Daughters, Fawzia has created a fresh take on Afghan society and Islam, and a

gripping account of a life lived under the most harrowing of circumstances.

fawzia koofi is a member of parliament in Afghanistan’s northern

Badakhshan province.


Prior to this she worked with unicef and various

ngos as a women’s and children’s advocate. In 2009 she was chosen as a

Young Global Leader by the World Economic Forum. She will run as a presidential

candidate in 2014. She is writing the book with Nadene Ghouri, an

award-winning bbc journalist and former Al Jazeera reporter who specializes

in the Middle East.



Letters to My Daughters is Actually a Letter to the World

By Fawzia Koofi

My book, Letters to my Daughters is actually a letter to the world. Some readers might find my story sad and depressing and perhaps too personal because it raises questions about my family and my life. Moreover, there may be people in my life who dislike the revelatory nature of what I have to say about women and my community. Some of them might see it as a complaint or betrayal. But this is a risk I was willing to undertake for the sake of my community, my beautiful country: our Afghanistan. When a woman complains about her life, it’s seen as a disgrace to her family, but I did it anyway. I pinned my heart to my sleeve; I took that risk and revealed with honesty and integrity, the truth of my journey.

I’ve come a long way passing many challenges, trials and sorrows along the road. From my humble beginnings as an outspoken female child in a misogynist society that did not value the female voice, to a voice for the vulnerable, defenseless and victimized community of women in Afghanistan today. My struggle began the day I was born.

Throughout my journey, I came to believe in myself. And I was determined to believe that things would never be the same in my country. I wanted to effect positive change. My entire life (and my losses) was a preparation readying me to challenge the status quo and experience social change in Afghanistan--albeit painful. I thought earning an education would be the key to breaking the prison of our societies’ unequal treatment of women; I’d thought education would bring misery to an end. My determination not only helped me, it propelled me into a leadership role. I became a policy maker in my country, in order to provide a better quality of life for other women: the voiceless, the vulnerable who are being left behind.

Now, we the mothers of Afghanistan are holding a newborn child in our arms. Taking good care of her. When she was born sometime in October 2001 we named her DEMOCRACY. Ever vigilant, we stay awake nights, we worry during the day making sure she is safe. We think it’s a God given miracle that we are raising this child while the whole world backs President Karzai’s liaison with the Taliban where we believe she, our newborn, will be handed over for execution.
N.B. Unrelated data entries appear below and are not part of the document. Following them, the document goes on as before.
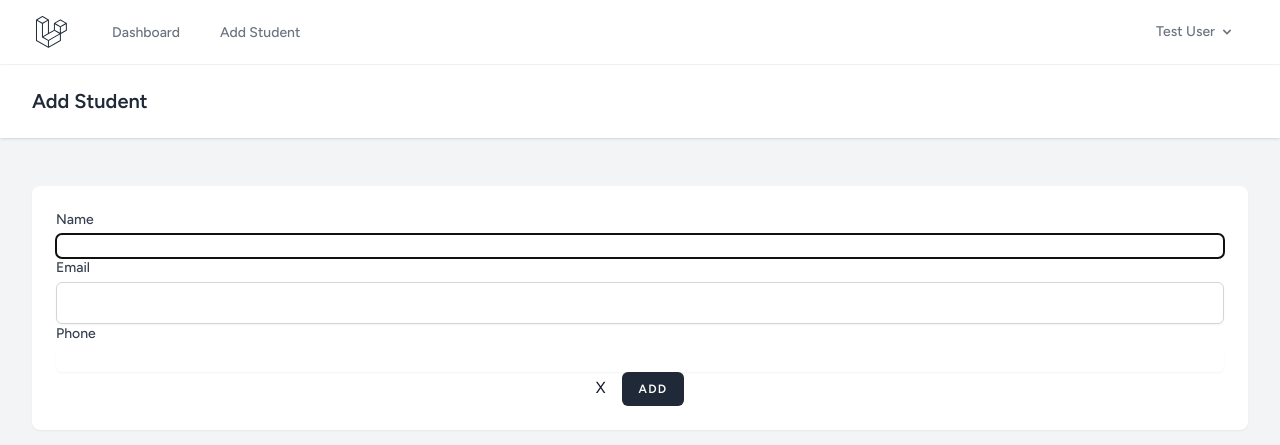
Repository: rkrukshan/CRUD-with-Laravel-V.10-Breeze
Page: http://localhost/add-student
The author's editor kept a copy of each file at every save. The page is drawn from the files as they stood at one save, then again after a run of saves.
The browser window is 1280 px wide. The pictures show the whole page.
The page is served by the project's Laravel application, run on PHP 8.4 with Laravel 10. A made-up administrator, Test User (test@example.com), is signed in. Style sheets and scripts are compiled from the project's sources, by tool versions that may differ from the author's.

Above is the page before, as saved 2023-11-14 20:34:04.

After the next 6 saves:
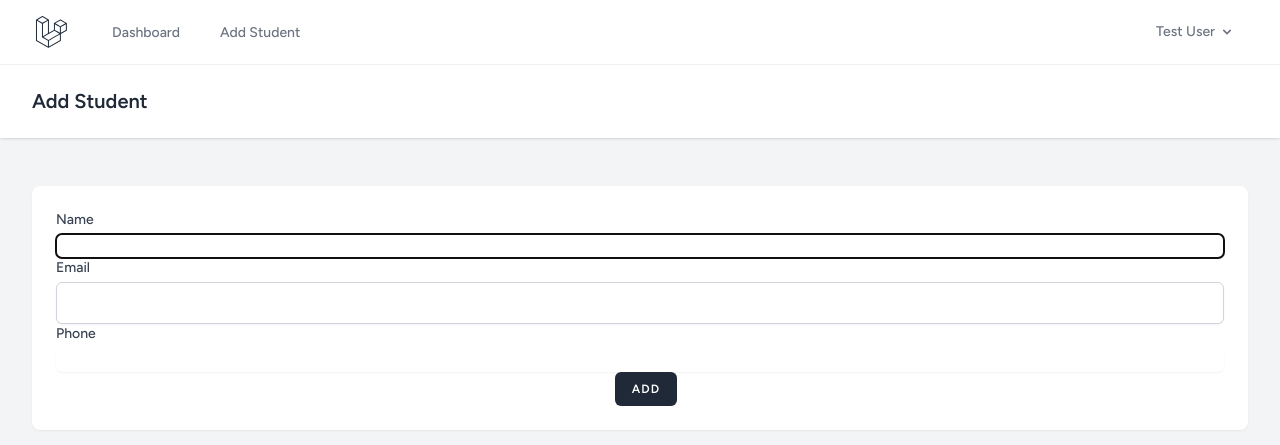
The 6 saves are shown as one change because they came seconds apart.
The last was saved 16 s later.
--- a/resources/views/student/create.blade.php
+++ b/resources/views/student/create.blade.php
@@ -33,10 +33,11 @@
 
 
                         <div>
-                            <center>X
+                            <center>
                             <x-primary-button class="ms-3">
                                 {{ __('Add') }}
                             </x-primary-button>
+                        </center>
                         </div>
 
                     </form>
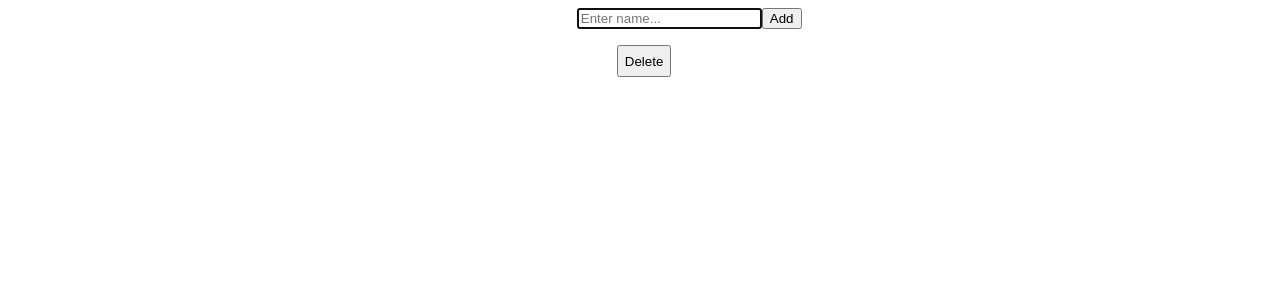
Repository: dohuuxuyen/redux-todolist
Page: /, after clicking the first element matching `button`
These files come from the project's save history. The page is drawn as it stood at one moment and after the next save; the edit follows.
The browser window is 1280 px wide. The pictures show the whole page.
The project was rebuilt for these pictures with package versions that can differ from the ones it lists, and the page was loaded fresh each time. Also part of the build but not shown: src/App.css.

Above is the page before, as saved 2022-04-30 13:55:29.

### src/index.js
import React from "react";
import ReactDOM from "react-dom/client";
import { Provider } from "react-redux";
import App from "./App";
import store from "./redux/store";

const root = ReactDOM.createRoot(document.getElementById("root"));
root.render(
  <Provider store={store}>
    <App />
  </Provider>
);

### src/App.js
import "./App.css";
import Todos from "./components/Todos/Todos";

function App() {
  return (
    <div className="App">
      <Todos />
    </div>
  );
}

export default App;

### src/components/Todos/Todos.jsx
import React, { useRef } from "react";
import { useDispatch, useSelector } from "react-redux";
import { addTodos, deleteTodos, setTodoInput } from "../../redux/actions";
import { todoInputSelector, todosSelector } from "../../redux/selector";

const Todos = () => {
  const refTodoInput = useRef();
  const todoInput = useSelector(todoInputSelector);
  const todos = useSelector(todosSelector);
  const dispatch = useDispatch();
  console.log(todos);

  const handleTodoInputChange = (e) => {
    dispatch(setTodoInput(e.target.value));
  };

  const handleAdd = () => {
    dispatch(addTodos(todoInput));
    dispatch(setTodoInput(""));
    refTodoInput.current.focus();
  };
  console.log(todoInput);

  const handleDelete = (index) => {
    dispatch(deleteTodos(index));
  };
  return (
    <div style={{ width: "500px", marginLeft: "45%" }}>
      <input
        ref={refTodoInput}
        value={todoInput}
        type="text"
        placeholder="Enter name..."
        onChange={handleTodoInputChange}
      />
      <button onClick={handleAdd}>Add</button>
      <ul>
        {todos.map((todo, index) => (
          <li style={{ display: "flex" }} key={index}>
            <p>{todo}</p>
            <button style={{}} onClick={() => handleDelete(index)}>
              Delete
            </button>
          </li>
        ))}
      </ul>
    </div>
  );
};

export default Todos;

### src/redux/reducer.js
import { combineReducers } from "redux";
import todosReducer from "../components/Todos/todosReducer";

const rootReducer = combineReducers({
  todos: todosReducer,
});

export default rootReducer;

### src/redux/actions.js
export const searchFilter = (payload) => {
  return {
    type: "Filter/SEARCH_FILTER",
    payload: payload,
  };
};

export const setTodoInput = (payload) => {
  return {
    type: "Todos/SET_TODO_INPUT",
    payload: payload,
  };
};

export const addTodos = (payload) => {
  return {
    type: "Todos/ADD_TODOS",
    payload: payload,
  };
};

export const deleteTodos = (payload) => {
  return {
    type: "Todos/DELETE_TODOS",
    payload: payload,
  };
};

export const clearTodos = (payload) => {
  return {
    type: "Todos/CLEAR_TODOS",
    payload: payload,
  };
};

export const updateTodos = (payload) => {
  return {
    type: "Todos/UPDATE_TODOS",
    payload: payload,
  };
};

### src/redux/selector.js
export const todoInputSelector = (state) => state.todos.todoInput;
export const todosSelector = (state) => state.todos.todos;

### src/components/Todos/todosReducer.js
const initialState = {
  todoInput: "",
  todos: [],
};

const todosReducer = (state = initialState, action) => {
  switch (action.type) {
    case "Todos/SET_TODO_INPUT":
      return {
        ...state,
        todoInput: action.payload,
      };
    case "Todos/ADD_TODOS":
      return {
        ...state,
        todos: [...state.todos, action.payload],
      };
    case "Todos/DELETE_TODOS":
      return {
        ...state,
        todos: [
          ...state.todos.filter((todo, index) => index !== action.payload),
        ],
      };
    default:
      return state;
  }
};

export default todosReducer;

Loaded but not shown: public/index.html (common file); src/redux/store.js (common file)

After the next save:
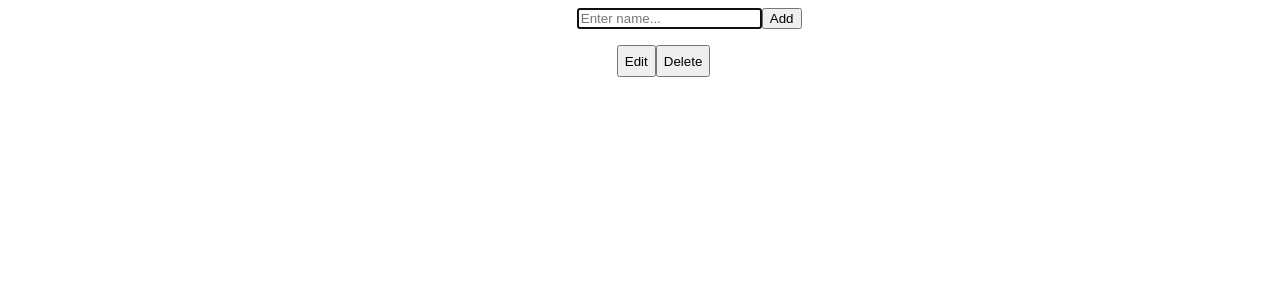
Saved 28 s later.
--- a/src/components/Todos/Todos.jsx
+++ b/src/components/Todos/Todos.jsx
@@ -39,6 +39,9 @@ const Todos = () => {
           <li style={{ display: "flex" }} key={index}>
             <p>{todo}</p>
             <button style={{}} onClick={() => handleDelete(index)}>
+              Edit
+            </button>
+            <button style={{}} onClick={() => handleDelete(index)}>
               Delete
             </button>
           </li>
The world should understand that women of Afghanistan won’t give up the little taste of freedom that we have gained in such a very difficult, conflict-ridden time. We quite simply cannot afford to go backwards and accept life under the Taliban’s barbaric form of government. This is not my opinion. It’s the belief of millions of women and men in this country. We are not relying on any other country. We are not helpless victims cravenly asking others to look after us and protect our rights. We are an unarmed community of women who comprise half of Afghan society; we’ve never been involved in destruction and wars in our country. On the contrary, we give birth; we create life. Therefore, the only request we make of world leaders is that they desist the practice of backing religious fanatics who threaten and enslave women--these same fanatics who would gleefully abduct and murder our nascent DEMOCRACY. We are unarmed and have the right to self-determination, autonomy. Being unarmed does not mean we want others to decide our destiny for us but we expect the world to listen--so that we may continue to nurse and nurture our infant child.
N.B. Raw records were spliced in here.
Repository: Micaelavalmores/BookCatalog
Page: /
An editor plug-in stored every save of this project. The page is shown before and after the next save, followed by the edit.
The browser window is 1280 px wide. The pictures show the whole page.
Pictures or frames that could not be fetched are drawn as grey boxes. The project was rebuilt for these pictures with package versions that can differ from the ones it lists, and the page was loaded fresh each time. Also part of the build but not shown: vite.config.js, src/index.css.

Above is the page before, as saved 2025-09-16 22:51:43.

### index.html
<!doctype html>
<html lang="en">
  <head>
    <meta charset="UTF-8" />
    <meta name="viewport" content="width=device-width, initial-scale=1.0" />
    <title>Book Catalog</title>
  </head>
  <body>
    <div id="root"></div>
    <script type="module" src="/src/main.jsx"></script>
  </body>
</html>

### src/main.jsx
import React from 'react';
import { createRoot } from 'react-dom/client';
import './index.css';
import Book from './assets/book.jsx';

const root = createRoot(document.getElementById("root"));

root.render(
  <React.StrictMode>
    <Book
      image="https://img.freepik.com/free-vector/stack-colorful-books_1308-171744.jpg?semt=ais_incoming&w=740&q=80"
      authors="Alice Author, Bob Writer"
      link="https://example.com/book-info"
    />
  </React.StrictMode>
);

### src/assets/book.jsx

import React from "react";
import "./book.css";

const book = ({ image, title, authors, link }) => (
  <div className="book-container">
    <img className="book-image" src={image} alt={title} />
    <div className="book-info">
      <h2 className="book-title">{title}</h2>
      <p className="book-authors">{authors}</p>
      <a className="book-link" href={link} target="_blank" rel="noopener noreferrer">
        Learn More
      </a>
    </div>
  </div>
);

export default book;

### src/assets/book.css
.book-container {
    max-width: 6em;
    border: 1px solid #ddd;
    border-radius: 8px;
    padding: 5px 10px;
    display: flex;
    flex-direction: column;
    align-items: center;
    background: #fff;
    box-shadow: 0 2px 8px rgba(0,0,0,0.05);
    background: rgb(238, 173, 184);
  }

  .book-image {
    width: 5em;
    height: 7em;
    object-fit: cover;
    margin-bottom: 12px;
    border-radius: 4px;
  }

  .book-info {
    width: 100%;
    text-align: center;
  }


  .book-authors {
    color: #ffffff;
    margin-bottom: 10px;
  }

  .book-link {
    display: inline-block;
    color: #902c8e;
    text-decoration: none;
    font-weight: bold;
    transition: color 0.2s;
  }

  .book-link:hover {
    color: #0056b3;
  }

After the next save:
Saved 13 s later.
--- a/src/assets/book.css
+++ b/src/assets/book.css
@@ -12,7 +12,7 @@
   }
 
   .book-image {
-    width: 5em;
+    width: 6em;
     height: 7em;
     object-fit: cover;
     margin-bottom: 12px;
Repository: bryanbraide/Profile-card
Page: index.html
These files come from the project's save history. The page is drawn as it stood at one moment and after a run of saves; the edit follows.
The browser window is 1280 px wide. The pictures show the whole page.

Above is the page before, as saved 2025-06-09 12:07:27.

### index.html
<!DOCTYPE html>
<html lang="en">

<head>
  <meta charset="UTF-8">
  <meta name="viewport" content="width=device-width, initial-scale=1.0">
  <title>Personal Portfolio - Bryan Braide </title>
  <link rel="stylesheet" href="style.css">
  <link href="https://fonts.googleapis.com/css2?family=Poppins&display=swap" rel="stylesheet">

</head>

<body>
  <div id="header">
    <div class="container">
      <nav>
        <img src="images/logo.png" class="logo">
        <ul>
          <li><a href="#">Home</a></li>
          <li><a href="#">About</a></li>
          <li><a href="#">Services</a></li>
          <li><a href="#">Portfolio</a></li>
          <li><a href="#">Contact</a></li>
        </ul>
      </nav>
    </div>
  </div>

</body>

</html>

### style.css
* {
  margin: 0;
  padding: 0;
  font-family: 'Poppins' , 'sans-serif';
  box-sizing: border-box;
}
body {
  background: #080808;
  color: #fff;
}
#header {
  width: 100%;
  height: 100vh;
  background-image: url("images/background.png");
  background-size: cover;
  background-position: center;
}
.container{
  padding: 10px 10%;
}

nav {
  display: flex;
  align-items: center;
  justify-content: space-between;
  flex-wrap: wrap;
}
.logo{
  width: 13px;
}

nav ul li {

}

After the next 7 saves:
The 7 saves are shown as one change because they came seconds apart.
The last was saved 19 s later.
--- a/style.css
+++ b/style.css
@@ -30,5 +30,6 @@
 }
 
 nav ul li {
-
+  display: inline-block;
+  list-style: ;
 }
Letters to my Daughters is not  a story about my life. It’s about the life of every Afghan woman. I document our life story to draw a clear image of our struggles so the world understands what we are enduring and what is being threatened. The story was like an ocean on my shoulders that I carried around for decades, for my entire life. I had a lot to say and I felt it was the right time to speak up.